So, you’re probably wondering what remodeling a kitchen has to do with recycling.   Hang on, I’m going to tell you right now.   Every cabinet that was in the kitchen found its way onto the walls of the garage where  lids were nailed underneath and jars of nails, screws and bits and pieces of fishing tackle attached, where laundry detergent and household cleaners that  stripped the wax off the hardwood floors, and years off my life were stored.  The linoleum found its way to the garage  floor where our Hudson rose in status as the only car on the block with linoleum under its tires.  The kitchen table went out to the patio.  The stove was probably given to the Catholic church in lieu of contributions during mass.  Did you know that the church doesn’t accept Monopoly money?  Neither did I when I was eight.

As a little kid I was taken with my mother’s reuse of items, but as a teenager and then young adult, I was appalled at the things she saved or wouldn’t get rid of.  “It’s still good!” she would tell me.  “Mom,” I said on one occasion, “you’ve had this spatula forever.  It’s so gross. For cryin’ out loud, by a new one.”  Well, my friends, that admonition came to bite me on my backside this last week.  You see, until last Monday, August 29, 2011, I had a red spatula that was over three decades old.  Why?  Because time flies!  And because it was still good.  It still flipped eggs and pancakes, scooted potatoes around a pan with ease, and it had been through the wars.  Forgotten on the edge of a pan, it wore a semicircle of melted plastic like a purple heart.  But lately I could feel its handle weakening, could tell the end was near.  And then it happened.  Right in the middle of a spinach omelet – SNAP!

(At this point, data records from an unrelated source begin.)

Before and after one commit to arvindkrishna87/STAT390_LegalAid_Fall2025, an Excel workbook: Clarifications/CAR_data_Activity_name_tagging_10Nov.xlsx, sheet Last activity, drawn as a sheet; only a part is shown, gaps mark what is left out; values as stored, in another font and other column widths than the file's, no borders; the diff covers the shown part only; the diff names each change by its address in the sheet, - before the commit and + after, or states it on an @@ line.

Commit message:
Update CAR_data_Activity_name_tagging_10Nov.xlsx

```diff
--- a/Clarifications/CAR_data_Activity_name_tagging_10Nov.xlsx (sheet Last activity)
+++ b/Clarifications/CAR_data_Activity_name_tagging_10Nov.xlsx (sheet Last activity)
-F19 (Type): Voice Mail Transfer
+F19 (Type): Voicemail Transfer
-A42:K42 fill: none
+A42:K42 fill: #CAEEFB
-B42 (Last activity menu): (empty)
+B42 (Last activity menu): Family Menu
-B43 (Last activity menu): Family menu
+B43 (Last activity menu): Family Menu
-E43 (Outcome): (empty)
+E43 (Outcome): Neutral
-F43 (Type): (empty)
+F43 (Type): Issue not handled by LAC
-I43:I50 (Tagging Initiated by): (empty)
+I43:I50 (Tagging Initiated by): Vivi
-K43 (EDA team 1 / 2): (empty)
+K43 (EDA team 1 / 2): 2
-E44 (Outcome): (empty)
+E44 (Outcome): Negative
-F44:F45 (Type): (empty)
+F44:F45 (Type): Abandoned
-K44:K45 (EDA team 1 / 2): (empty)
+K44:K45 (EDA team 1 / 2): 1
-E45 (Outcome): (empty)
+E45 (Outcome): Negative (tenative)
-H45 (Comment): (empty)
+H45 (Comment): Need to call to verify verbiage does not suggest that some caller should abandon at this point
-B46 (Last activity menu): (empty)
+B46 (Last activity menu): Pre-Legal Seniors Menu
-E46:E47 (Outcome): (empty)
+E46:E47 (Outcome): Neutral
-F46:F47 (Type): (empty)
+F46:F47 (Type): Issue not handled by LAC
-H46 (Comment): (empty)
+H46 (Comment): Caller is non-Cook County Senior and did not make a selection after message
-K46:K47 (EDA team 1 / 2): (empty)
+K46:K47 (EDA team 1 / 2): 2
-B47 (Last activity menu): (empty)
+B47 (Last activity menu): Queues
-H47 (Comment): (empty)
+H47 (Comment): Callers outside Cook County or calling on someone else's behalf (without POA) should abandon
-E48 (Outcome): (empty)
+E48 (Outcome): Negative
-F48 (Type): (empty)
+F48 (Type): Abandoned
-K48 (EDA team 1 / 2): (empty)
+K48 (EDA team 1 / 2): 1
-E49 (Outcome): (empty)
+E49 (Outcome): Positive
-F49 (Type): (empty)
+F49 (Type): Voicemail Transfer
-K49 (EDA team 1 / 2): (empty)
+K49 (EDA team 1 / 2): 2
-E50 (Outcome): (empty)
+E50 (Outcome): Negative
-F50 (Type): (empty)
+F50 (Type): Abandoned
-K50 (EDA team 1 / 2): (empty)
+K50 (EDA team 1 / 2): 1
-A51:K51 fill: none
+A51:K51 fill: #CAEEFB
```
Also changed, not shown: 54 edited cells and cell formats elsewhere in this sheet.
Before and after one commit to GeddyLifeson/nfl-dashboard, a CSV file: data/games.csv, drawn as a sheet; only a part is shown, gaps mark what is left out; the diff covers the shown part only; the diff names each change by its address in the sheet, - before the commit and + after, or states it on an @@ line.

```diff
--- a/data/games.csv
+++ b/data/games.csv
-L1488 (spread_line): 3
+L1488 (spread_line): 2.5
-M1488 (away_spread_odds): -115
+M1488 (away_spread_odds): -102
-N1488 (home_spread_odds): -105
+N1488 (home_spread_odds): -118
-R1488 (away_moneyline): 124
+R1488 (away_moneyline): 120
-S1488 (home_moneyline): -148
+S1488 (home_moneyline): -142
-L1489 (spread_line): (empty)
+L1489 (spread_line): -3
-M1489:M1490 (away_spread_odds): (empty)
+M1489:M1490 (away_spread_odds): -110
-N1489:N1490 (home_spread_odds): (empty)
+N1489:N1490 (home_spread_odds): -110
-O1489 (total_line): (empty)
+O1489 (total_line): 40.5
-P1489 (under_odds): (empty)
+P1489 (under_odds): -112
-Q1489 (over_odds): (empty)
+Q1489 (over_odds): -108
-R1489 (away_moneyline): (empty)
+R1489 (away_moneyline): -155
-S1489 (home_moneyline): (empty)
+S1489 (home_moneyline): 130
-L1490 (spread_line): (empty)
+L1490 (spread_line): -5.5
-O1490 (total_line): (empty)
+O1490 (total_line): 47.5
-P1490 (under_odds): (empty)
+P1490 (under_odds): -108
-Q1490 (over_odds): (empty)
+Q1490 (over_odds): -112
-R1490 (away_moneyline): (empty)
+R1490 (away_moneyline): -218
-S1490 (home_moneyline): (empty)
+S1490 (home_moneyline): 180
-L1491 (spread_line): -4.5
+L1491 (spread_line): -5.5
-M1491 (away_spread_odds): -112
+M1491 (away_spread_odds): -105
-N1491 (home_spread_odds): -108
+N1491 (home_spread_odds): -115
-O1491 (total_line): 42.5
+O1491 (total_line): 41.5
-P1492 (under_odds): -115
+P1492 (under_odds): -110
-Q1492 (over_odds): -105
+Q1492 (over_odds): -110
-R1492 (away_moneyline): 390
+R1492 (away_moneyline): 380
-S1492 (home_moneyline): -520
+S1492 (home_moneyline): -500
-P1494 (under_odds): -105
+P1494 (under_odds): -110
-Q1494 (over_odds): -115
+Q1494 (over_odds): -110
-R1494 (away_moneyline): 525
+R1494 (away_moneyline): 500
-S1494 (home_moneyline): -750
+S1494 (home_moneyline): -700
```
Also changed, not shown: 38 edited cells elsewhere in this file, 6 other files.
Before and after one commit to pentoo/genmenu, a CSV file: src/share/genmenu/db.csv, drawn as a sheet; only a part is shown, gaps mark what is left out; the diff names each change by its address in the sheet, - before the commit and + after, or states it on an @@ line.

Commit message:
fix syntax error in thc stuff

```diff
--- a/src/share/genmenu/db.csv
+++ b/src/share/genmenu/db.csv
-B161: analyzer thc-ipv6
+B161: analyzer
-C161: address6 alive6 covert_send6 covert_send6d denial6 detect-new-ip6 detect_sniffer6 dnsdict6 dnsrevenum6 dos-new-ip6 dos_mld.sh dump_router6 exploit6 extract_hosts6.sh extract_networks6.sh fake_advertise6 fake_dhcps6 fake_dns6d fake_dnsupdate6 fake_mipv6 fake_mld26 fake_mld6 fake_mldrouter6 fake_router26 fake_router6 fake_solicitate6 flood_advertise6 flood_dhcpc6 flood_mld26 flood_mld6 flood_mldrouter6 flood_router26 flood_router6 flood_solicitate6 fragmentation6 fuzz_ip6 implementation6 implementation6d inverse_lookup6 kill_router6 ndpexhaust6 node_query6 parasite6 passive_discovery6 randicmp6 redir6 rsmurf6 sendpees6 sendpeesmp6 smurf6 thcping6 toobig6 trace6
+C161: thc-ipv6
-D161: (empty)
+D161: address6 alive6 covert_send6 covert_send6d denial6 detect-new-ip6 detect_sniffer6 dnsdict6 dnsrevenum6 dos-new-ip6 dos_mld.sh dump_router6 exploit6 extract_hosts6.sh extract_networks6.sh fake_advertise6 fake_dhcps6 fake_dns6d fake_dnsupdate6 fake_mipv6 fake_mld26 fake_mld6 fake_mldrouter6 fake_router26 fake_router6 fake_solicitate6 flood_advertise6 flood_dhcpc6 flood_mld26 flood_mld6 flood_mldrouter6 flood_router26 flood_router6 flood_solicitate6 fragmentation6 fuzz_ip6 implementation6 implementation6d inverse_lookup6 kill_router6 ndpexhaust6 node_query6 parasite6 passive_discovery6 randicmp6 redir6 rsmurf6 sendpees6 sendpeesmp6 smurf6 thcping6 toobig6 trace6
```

My appetite put off by loss, I turned to contemplation: How might I honor my mother and her frugal way.   And then it came to me.  We never know when we come across a circumstance that teaches us a lesson how it may serve us again farther down life’s road.  It wasn’t long ago that a lesson I learned (see my post on the Weed Eater Gutter Cleaning Kit) came back around to serve me well once again.  In honor of my mother I give you…Next time:  Sub-birdbia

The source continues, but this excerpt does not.